mountain mint, Culver’s root, butterfly milkweed, black-eyed Susan were in bloom,
as was cup plant,
and the first Monarda.
All along the KRT, saw lots of cottontail rabbits. and lots of little ones, at that.
the poison hemlock and wild parsnip had pretty much gone to seed, Canada thistle was conspicuously full of fluffy seed heads.
The rising sun cast a golden light over the landscape.
Soapwort, exotic, but a nice pink touch to the trailside, were freshly blooming.
Noticed circles mounted on square wooden posts, every half mile or so, along the trail.
Presumably they will be some kind of marking of distance on the trail; hoped desperately that they would not contain references to the sandwich business named at the Salt Fork bridge. East of Fulls Siding there were numerous, though not exactly extensive, patches of Monarda in bloom.
At the Salt Fork bridge, could see several large fish in the water.
Continued into St. Joe and had an egg, spinach, and cheese wrap and latté at Geschenk Coffee Haus, sitting outside.
Then made my way to 5th, Peters, and Wiltshire to Homer Lake Road and Homer Lake!
The bloom was subdued at the edge of Homer Lake just west of the park entrance, but did catch some native flowers. And heard the squawk of a great blue heron.
Turned back on Homer Lake Road and stopped at the Lincoln historical marker with its little prairie planting, today featuring yellow coneflower and common and butterfly milkweed. and decided to catch Windsor Road to go east, so I could stop at Country Arbors plant nursery.
On the way crossed the tributary of the Salt Fork when I frequently have seen wood ducks, and there they were.
Wonder if they are managed by humans or if it’s just a great place for wood ducks.
Saw a flattened, dry snake.
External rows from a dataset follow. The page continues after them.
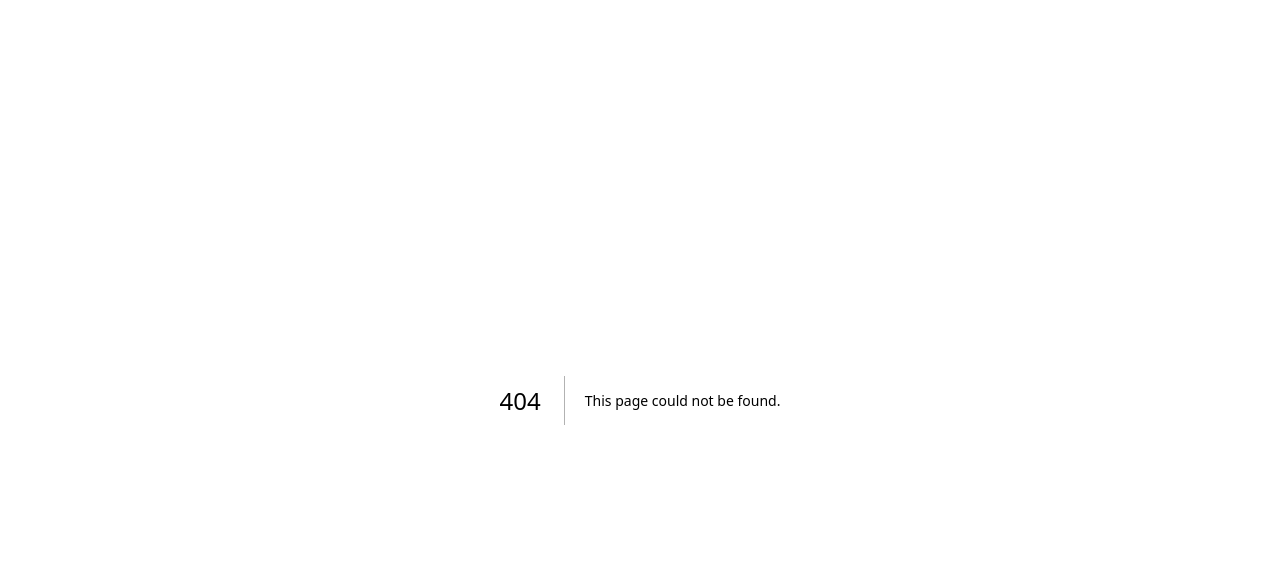
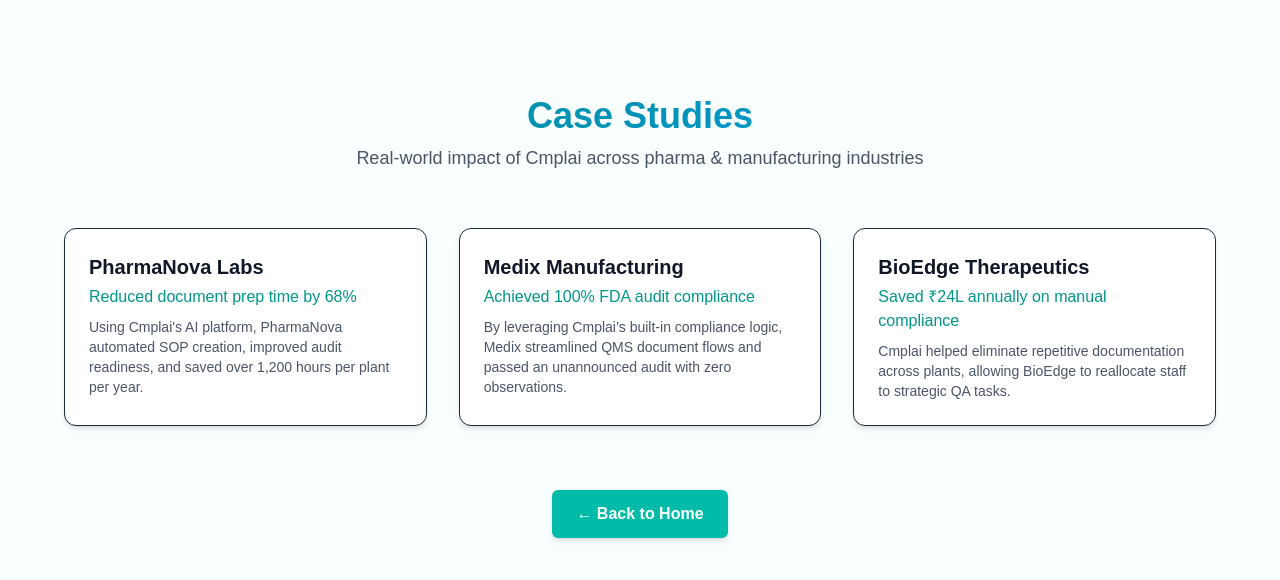
Before and after one commit to Narsimha1729/cmplai-adv, a Next.js app: page /case-studies in a window 1280 px wide. Before the commit this address had no page. Shown: the top 580 px of the page. Built offline with nearby package versions, Linux system fonts and the light colour scheme.

Commit message:
Finished

```diff
--- /dev/null
+++ b/app/case-studies/page.jsx
@@ -0,0 +1,68 @@
+export const metadata = {
+  title: "Case Studies – Cmplai",
+  description: "Explore how leading pharma and manufacturing companies achieved compliance success with Cmplai.",
+};
+
+import Link from "next/link";
+
+const studies = [
+  {
+    company: "PharmaNova Labs",
+    outcome: "Reduced document prep time by 68%",
+    summary: "Using Cmplai's AI platform, PharmaNova automated SOP creation, improved audit readiness, and saved over 1,200 hours per plant per year.",
+  },
+  {
+    company: "Medix Manufacturing",
+    outcome: "Achieved 100% FDA audit compliance",
+    summary: "By leveraging Cmplai’s built-in compliance logic, Medix streamlined QMS document flows and passed an unannounced audit with zero observations.",
+  },
+  {
+    company: "BioEdge Therapeutics",
+    outcome: "Saved ₹24L annually on manual compliance",
+    summary: "Cmplai helped eliminate repetitive documentation across plants, allowing BioEdge to reallocate staff to strategic QA tasks.",
+  },
+];
+
+export default function CaseStudies() {
+  return (
+    <main className="px-6 py-24 bg-[#f9fefe] text-gray-800 min-h-screen">
+      <div className="max-w-6xl mx-auto">
+        {/* Heading */}
+        <div className="text-center mb-14">
+          <h1 className="text-4xl font-extrabold text-transparent bg-clip-text bg-gradient-to-r from-teal-600 via-cyan-600 to-sky-500">
+            Case Studies
+          </h1>
+          <p className="mt-2 text-lg text-gray-600">
+            Real-world impact of Cmplai across pharma & manufacturing industries
+          </p>
+        </div>
+
+        {/* Grid of Studies */}
+        <div className="grid md:grid-cols-2 lg:grid-cols-3 gap-8">
+          {studies.map((study, i) => (
+            <div
+              key={i}
+              className="bg-white border hover:border-teal-400 shadow-md hover:shadow-xl p-6 rounded-xl transition-all"
+            >
+              <h3 className="text-xl font-semibold text-gray-900 mb-1">
+                {study.company}
+              </h3>
+              <p className="text-teal-600 font-medium mb-2">{study.outcome}</p>
+              <p className="text-gray-600 text-sm">{study.summary}</p>
+            </div>
+          ))}
+        </div>
+
+        {/* Back to Home */}
+        <div className="mt-16 text-center">
+          <Link
+            href="/"
+            className="inline-block px-6 py-3 bg-teal-500 hover:bg-cyan-600 text-white font-semibold rounded-md shadow-md transition"
+          >
+            ← Back to Home
+          </Link>
+        </div>
+      </div>
+    </main>
+  );
+}
```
Alas.
Remembered why I seldom take Windsor back from Homer Lake: it’s hot and straight
and uphill a lot going west (or is it the wind?), and carries a fair amount of traffic. Stopped at Country Arbors,
which had some nice plants.
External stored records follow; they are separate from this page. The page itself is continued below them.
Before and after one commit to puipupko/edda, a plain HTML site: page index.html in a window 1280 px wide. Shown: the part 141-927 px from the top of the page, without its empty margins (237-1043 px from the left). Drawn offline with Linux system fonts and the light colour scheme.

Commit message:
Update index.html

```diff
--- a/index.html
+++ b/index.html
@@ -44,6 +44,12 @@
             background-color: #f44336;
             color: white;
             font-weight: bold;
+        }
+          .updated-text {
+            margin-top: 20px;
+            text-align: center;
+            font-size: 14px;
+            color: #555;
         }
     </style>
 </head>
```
It was a lovely 20-some mile ride, but by the time I got back to town, was pretty ready to rest.
It was 67 degrees F, mostly sunny, wind S (but didn’t record the velocity). Another glorious morning, and though there wasn’t time for a proper ride, wanted not to miss the progression of the summer prairie bloom.